= Beginning of Section =
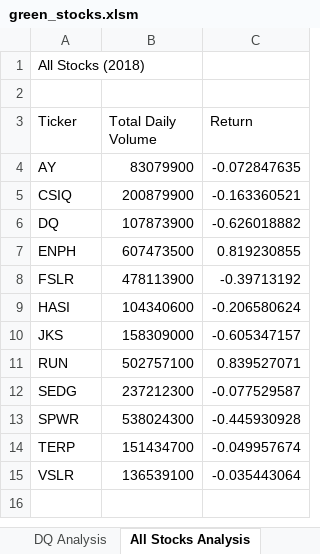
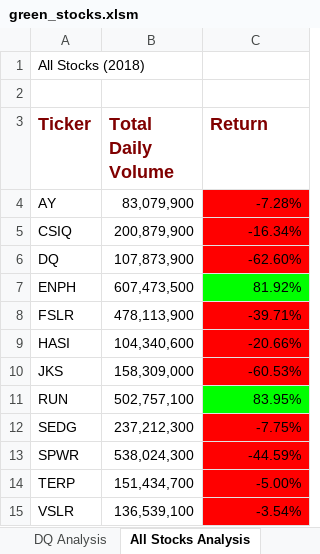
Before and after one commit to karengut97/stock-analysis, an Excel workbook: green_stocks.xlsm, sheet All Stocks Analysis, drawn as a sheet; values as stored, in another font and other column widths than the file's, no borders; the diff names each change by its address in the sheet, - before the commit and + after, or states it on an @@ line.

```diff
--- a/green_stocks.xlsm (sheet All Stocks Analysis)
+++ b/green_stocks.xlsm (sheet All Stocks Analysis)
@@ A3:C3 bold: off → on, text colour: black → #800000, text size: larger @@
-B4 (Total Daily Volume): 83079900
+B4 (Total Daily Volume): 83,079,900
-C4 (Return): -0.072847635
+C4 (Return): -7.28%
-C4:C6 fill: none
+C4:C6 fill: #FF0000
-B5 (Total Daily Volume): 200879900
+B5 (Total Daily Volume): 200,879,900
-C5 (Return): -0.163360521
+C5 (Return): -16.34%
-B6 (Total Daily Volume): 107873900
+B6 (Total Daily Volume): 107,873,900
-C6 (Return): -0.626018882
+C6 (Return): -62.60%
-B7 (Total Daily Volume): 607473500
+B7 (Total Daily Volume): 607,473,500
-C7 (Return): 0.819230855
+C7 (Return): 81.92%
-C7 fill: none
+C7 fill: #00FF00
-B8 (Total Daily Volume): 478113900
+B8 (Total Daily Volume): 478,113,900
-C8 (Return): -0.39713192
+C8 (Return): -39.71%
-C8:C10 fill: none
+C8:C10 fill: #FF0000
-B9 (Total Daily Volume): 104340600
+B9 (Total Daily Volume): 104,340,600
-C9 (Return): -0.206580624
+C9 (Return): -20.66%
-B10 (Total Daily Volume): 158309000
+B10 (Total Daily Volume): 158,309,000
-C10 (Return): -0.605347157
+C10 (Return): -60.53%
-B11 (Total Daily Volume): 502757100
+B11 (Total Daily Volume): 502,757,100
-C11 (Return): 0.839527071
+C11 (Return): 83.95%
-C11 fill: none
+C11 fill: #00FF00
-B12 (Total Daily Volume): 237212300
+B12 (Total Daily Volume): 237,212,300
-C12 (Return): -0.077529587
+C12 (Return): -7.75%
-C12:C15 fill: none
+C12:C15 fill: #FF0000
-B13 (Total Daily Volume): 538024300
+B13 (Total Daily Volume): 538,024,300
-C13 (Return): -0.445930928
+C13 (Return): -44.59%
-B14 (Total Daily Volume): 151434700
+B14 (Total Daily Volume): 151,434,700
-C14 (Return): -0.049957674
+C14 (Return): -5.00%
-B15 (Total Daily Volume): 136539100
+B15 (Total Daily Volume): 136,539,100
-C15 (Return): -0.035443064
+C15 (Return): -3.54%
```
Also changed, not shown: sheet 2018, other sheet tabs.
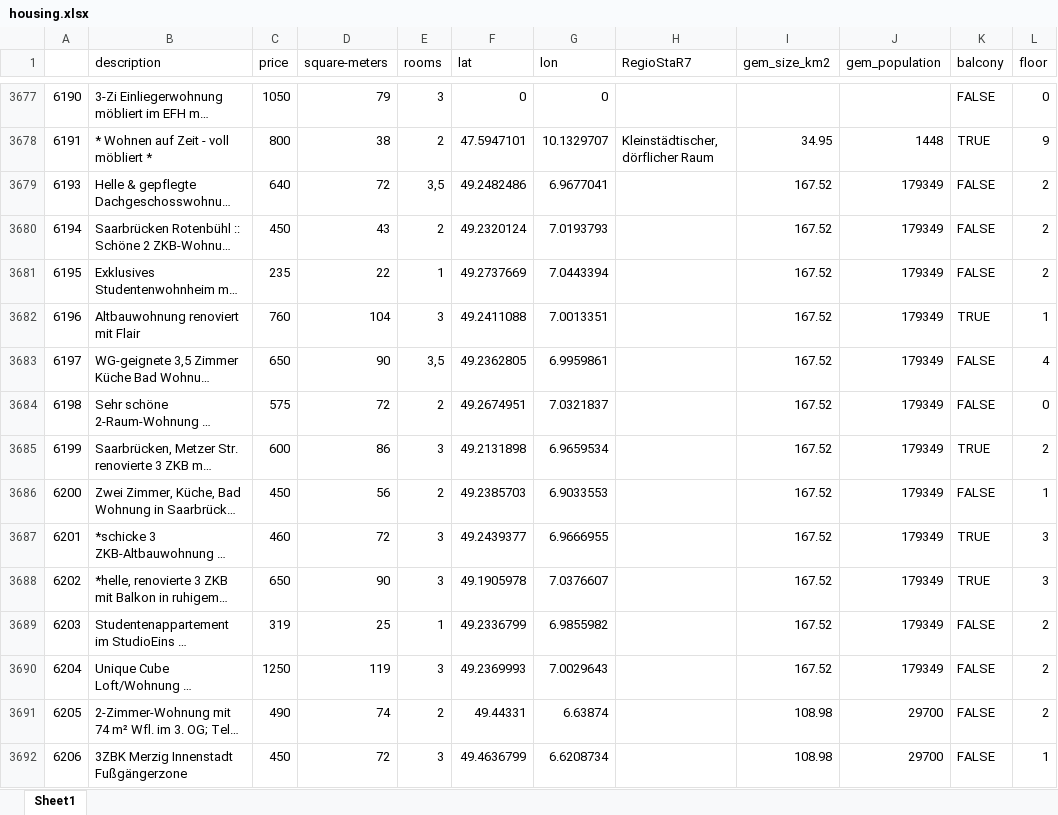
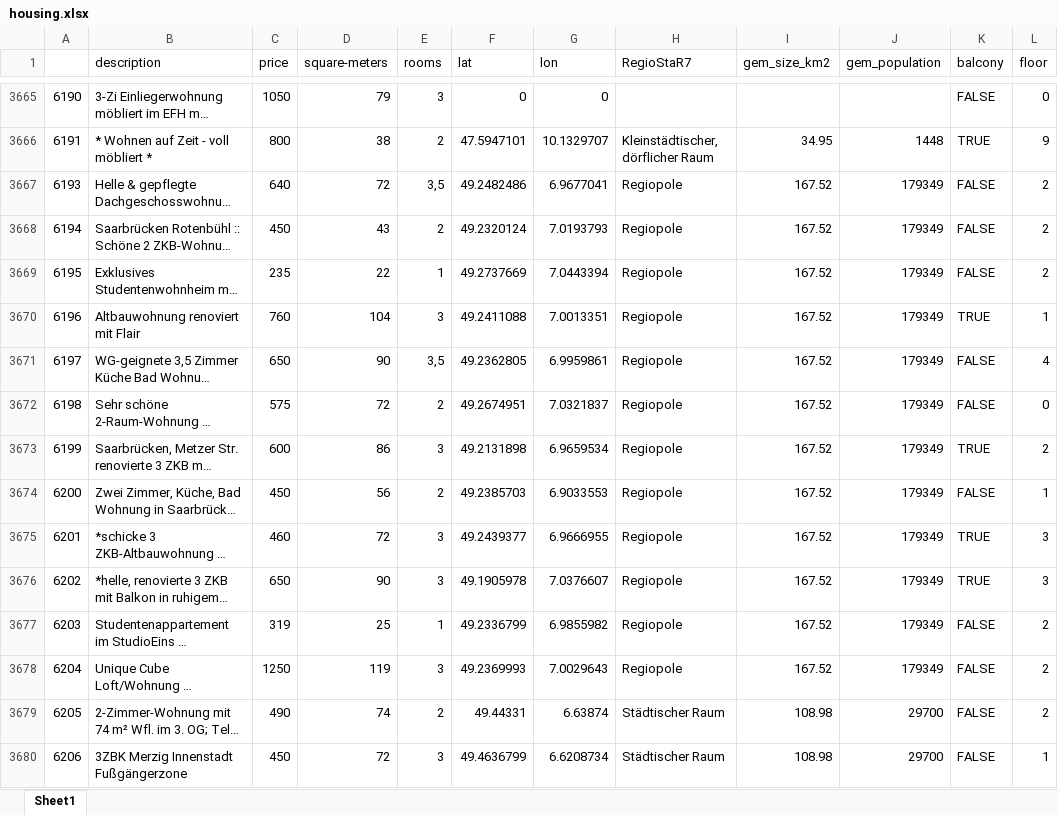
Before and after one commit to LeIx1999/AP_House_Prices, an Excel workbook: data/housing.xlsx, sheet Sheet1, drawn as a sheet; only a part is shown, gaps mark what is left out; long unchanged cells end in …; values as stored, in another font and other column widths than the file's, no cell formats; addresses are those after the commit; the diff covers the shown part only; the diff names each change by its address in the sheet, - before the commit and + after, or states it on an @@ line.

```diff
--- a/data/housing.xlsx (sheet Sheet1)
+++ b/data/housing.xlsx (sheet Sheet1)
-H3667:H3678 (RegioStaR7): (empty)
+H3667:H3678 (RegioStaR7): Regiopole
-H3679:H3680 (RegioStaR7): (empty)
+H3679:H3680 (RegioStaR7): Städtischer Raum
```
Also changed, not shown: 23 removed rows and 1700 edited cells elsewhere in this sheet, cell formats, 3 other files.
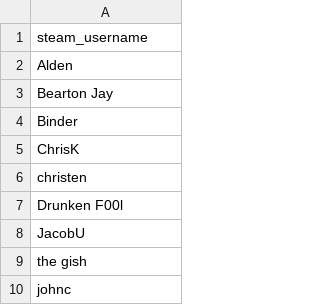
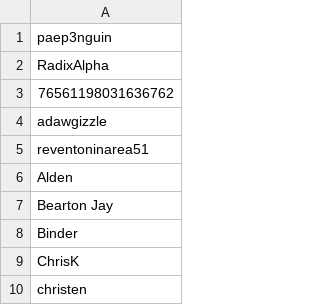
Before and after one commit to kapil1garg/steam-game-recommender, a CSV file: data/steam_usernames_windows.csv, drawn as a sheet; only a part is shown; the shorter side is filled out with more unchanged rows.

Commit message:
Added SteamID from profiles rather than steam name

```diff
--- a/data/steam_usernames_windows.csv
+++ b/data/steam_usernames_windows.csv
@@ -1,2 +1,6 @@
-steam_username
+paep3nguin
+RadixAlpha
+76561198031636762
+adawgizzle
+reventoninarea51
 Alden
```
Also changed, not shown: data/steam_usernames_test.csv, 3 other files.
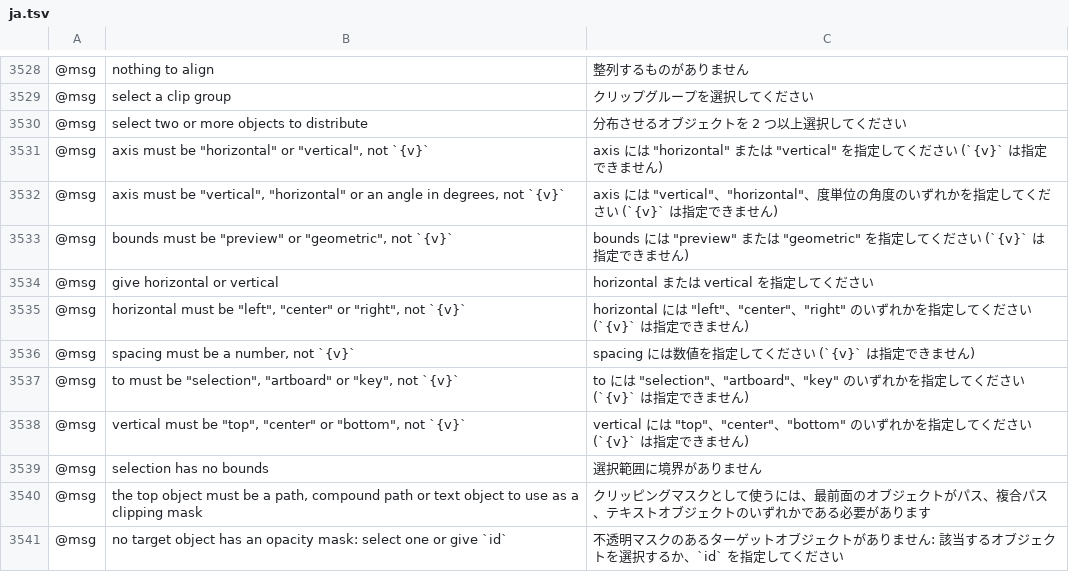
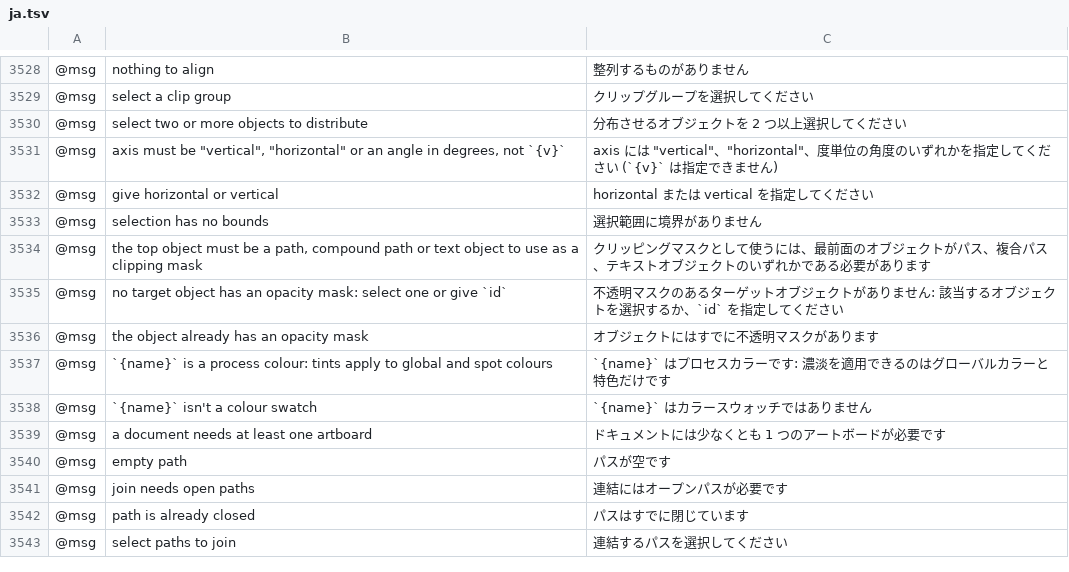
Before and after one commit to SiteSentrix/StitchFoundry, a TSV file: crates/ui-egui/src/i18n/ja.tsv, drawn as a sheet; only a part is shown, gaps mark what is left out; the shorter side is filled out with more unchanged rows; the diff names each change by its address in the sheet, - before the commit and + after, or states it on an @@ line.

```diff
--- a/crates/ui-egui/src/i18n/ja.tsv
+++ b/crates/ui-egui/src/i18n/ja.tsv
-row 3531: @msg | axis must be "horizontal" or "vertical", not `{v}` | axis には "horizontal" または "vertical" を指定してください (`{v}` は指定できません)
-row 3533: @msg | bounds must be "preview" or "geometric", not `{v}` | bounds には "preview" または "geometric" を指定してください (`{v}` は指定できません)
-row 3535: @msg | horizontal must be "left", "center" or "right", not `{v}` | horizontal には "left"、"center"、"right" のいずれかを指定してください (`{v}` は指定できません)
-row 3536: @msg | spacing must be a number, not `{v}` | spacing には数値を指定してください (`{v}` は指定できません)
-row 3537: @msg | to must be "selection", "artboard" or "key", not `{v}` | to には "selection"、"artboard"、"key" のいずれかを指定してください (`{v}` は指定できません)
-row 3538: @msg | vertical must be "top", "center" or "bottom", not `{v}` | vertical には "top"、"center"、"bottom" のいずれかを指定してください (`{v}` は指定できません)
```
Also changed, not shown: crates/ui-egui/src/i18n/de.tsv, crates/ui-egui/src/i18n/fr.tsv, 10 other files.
= End of Section =
About this exercise: The lines to return are those with the string "data" in them; copy each from the entries above.

Response to the task:
Before and after one commit to LeIx1999/AP_House_Prices, an Excel workbook: data/housing.xlsx, sheet Sheet1, drawn as a sheet; only a part is shown, gaps mark what is left out; long unchanged cells end in …; values as stored, in another font and other column widths than the file's, no cell formats; addresses are those after the commit; the diff covers the shown part only; the diff names each change by its address in the sheet, - before the commit and + after, or states it on an @@ line.
--- a/data/housing.xlsx (sheet Sheet1)
+++ b/data/housing.xlsx (sheet Sheet1)
Before and after one commit to kapil1garg/steam-game-recommender, a CSV file: data/steam_usernames_windows.csv, drawn as a sheet; only a part is shown; the shorter side is filled out with more unchanged rows.
--- a/data/steam_usernames_windows.csv
+++ b/data/steam_usernames_windows.csv
Also changed, not shown: data/steam_usernames_test.csv, 3 other files.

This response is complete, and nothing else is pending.